──────── SUPPLIED MATERIAL ────────
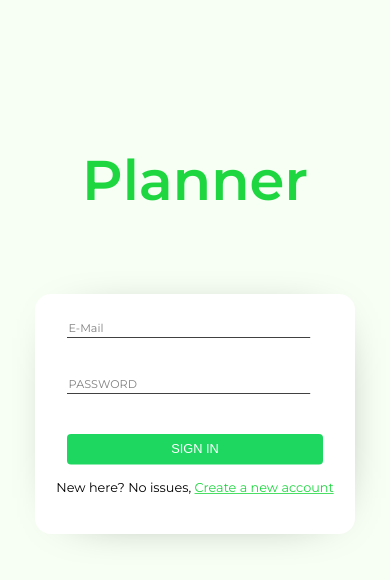
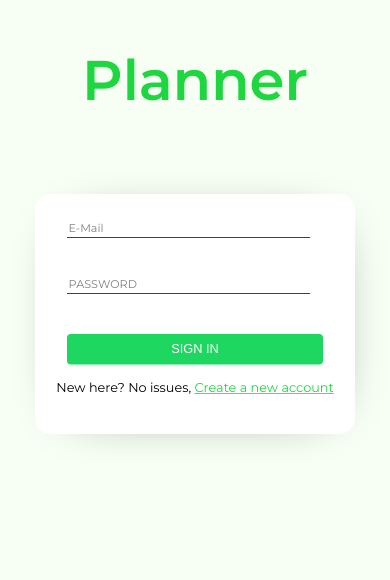
Before and after one commit to PonrajkumarRajendran/planner, a React (Create React App) app: page /signIn in a window 390 px wide. Shown: the top 580 px of the page. Built offline with nearby package versions, Linux system fonts and the light colour scheme.

Commit message:
transform applied

```diff
--- a/src/components/authpage/signin/signin.component.jsx
+++ b/src/components/authpage/signin/signin.component.jsx
@@ -61,6 +61,7 @@ const SignIn = () => {
       <div className="mobile-header">
         <span>Planner</span>
       </div>
+      <div className="signin-container-full">
         <div className="signin-container">
           <div className="signin-form">
             <form onSubmit={handleSubmit}>
@@ -91,6 +92,7 @@ const SignIn = () => {
           </div>
         </div>
       </div>
+    </div>
   );
 };
 
--- a/src/components/authpage/signin/signin.styles.scss
+++ b/src/components/authpage/signin/signin.styles.scss
@@ -6,6 +6,9 @@
     display: flex;
     flex-direction: column;
     background-color: rgb(247, 255, 244);
+    .signin-container-full {
+      transform: translateY(-100px);
+    }
     .signin-container {
       background-color: white;
       min-height: 300px;
@@ -34,6 +37,7 @@
       opacity: 0;
     }
     .mobile-header {
+      transform: translateY(-100px);
       font-size: 56px;
       color: #1ed740;
       font-weight: 600;
```
Lines whose indentation alone changed are shown as unchanged.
────────
The records are to be retyped in full and exactly, with no image carried over.

[SOLUTION FOR THIS TASK]
Before and after one commit to PonrajkumarRajendran/planner, a React (Create React App) app: page /signIn in a window 390 px wide. Shown: the top 580 px of the page. Built offline with nearby package versions, Linux system fonts and the light colour scheme.

Commit message:
transform applied

```diff
--- a/src/components/authpage/signin/signin.component.jsx
+++ b/src/components/authpage/signin/signin.component.jsx
@@ -61,6 +61,7 @@ const SignIn = () => {
       <div className="mobile-header">
         <span>Planner</span>
       </div>
+      <div className="signin-container-full">
         <div className="signin-container">
           <div className="signin-form">
             <form onSubmit={handleSubmit}>
@@ -91,6 +92,7 @@ const SignIn = () => {
           </div>
         </div>
       </div>
+    </div>
   );
 };
 
--- a/src/components/authpage/signin/signin.styles.scss
+++ b/src/components/authpage/signin/signin.styles.scss
@@ -6,6 +6,9 @@
     display: flex;
     flex-direction: column;
     background-color: rgb(247, 255, 244);
+    .signin-container-full {
+      transform: translateY(-100px);
+    }
     .signin-container {
       background-color: white;
       min-height: 300px;
@@ -34,6 +37,7 @@
       opacity: 0;
     }
     .mobile-header {
+      transform: translateY(-100px);
       font-size: 56px;
       color: #1ed740;
       font-weight: 600;
```
Lines whose indentation alone changed are shown as unchanged.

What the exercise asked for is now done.